-- What is needed --
The whole listing is to be returned exactly.

-- Exercise data --
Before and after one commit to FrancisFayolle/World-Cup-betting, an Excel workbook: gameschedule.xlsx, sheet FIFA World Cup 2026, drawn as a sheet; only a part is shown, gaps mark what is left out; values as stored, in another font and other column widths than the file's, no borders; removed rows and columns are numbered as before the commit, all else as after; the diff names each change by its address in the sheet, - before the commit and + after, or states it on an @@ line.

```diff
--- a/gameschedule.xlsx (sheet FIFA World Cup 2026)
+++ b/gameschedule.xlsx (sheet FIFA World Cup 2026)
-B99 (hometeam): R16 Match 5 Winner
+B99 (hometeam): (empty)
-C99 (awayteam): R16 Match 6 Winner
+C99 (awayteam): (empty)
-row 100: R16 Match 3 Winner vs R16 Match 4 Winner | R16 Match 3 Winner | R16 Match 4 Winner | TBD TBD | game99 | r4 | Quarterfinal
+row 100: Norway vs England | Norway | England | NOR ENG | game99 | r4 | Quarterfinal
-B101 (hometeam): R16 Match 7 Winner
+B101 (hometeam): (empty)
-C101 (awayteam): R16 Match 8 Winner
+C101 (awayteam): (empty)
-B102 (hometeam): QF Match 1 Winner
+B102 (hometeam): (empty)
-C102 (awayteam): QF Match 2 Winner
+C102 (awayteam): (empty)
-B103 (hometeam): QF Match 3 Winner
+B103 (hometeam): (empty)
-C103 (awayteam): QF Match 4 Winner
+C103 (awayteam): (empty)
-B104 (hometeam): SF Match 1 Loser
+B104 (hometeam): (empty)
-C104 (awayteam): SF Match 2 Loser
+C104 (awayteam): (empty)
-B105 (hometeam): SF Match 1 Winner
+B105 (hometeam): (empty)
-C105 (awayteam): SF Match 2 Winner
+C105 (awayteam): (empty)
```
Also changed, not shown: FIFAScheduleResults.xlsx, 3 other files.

-- Solution for this exercise --
Before and after one commit to FrancisFayolle/World-Cup-betting, an Excel workbook: gameschedule.xlsx, sheet FIFA World Cup 2026, drawn as a sheet; only a part is shown, gaps mark what is left out; values as stored, in another font and other column widths than the file's, no borders; removed rows and columns are numbered as before the commit, all else as after; the diff names each change by its address in the sheet, - before the commit and + after, or states it on an @@ line.

```diff
--- a/gameschedule.xlsx (sheet FIFA World Cup 2026)
+++ b/gameschedule.xlsx (sheet FIFA World Cup 2026)
-B99 (hometeam): R16 Match 5 Winner
+B99 (hometeam): (empty)
-C99 (awayteam): R16 Match 6 Winner
+C99 (awayteam): (empty)
-row 100: R16 Match 3 Winner vs R16 Match 4 Winner | R16 Match 3 Winner | R16 Match 4 Winner | TBD TBD | game99 | r4 | Quarterfinal
+row 100: Norway vs England | Norway | England | NOR ENG | game99 | r4 | Quarterfinal
-B101 (hometeam): R16 Match 7 Winner
+B101 (hometeam): (empty)
-C101 (awayteam): R16 Match 8 Winner
+C101 (awayteam): (empty)
-B102 (hometeam): QF Match 1 Winner
+B102 (hometeam): (empty)
-C102 (awayteam): QF Match 2 Winner
+C102 (awayteam): (empty)
-B103 (hometeam): QF Match 3 Winner
+B103 (hometeam): (empty)
-C103 (awayteam): QF Match 4 Winner
+C103 (awayteam): (empty)
-B104 (hometeam): SF Match 1 Loser
+B104 (hometeam): (empty)
-C104 (awayteam): SF Match 2 Loser
+C104 (awayteam): (empty)
-B105 (hometeam): SF Match 1 Winner
+B105 (hometeam): (empty)
-C105 (awayteam): SF Match 2 Winner
+C105 (awayteam): (empty)
```
Also changed, not shown: FIFAScheduleResults.xlsx, 3 other files.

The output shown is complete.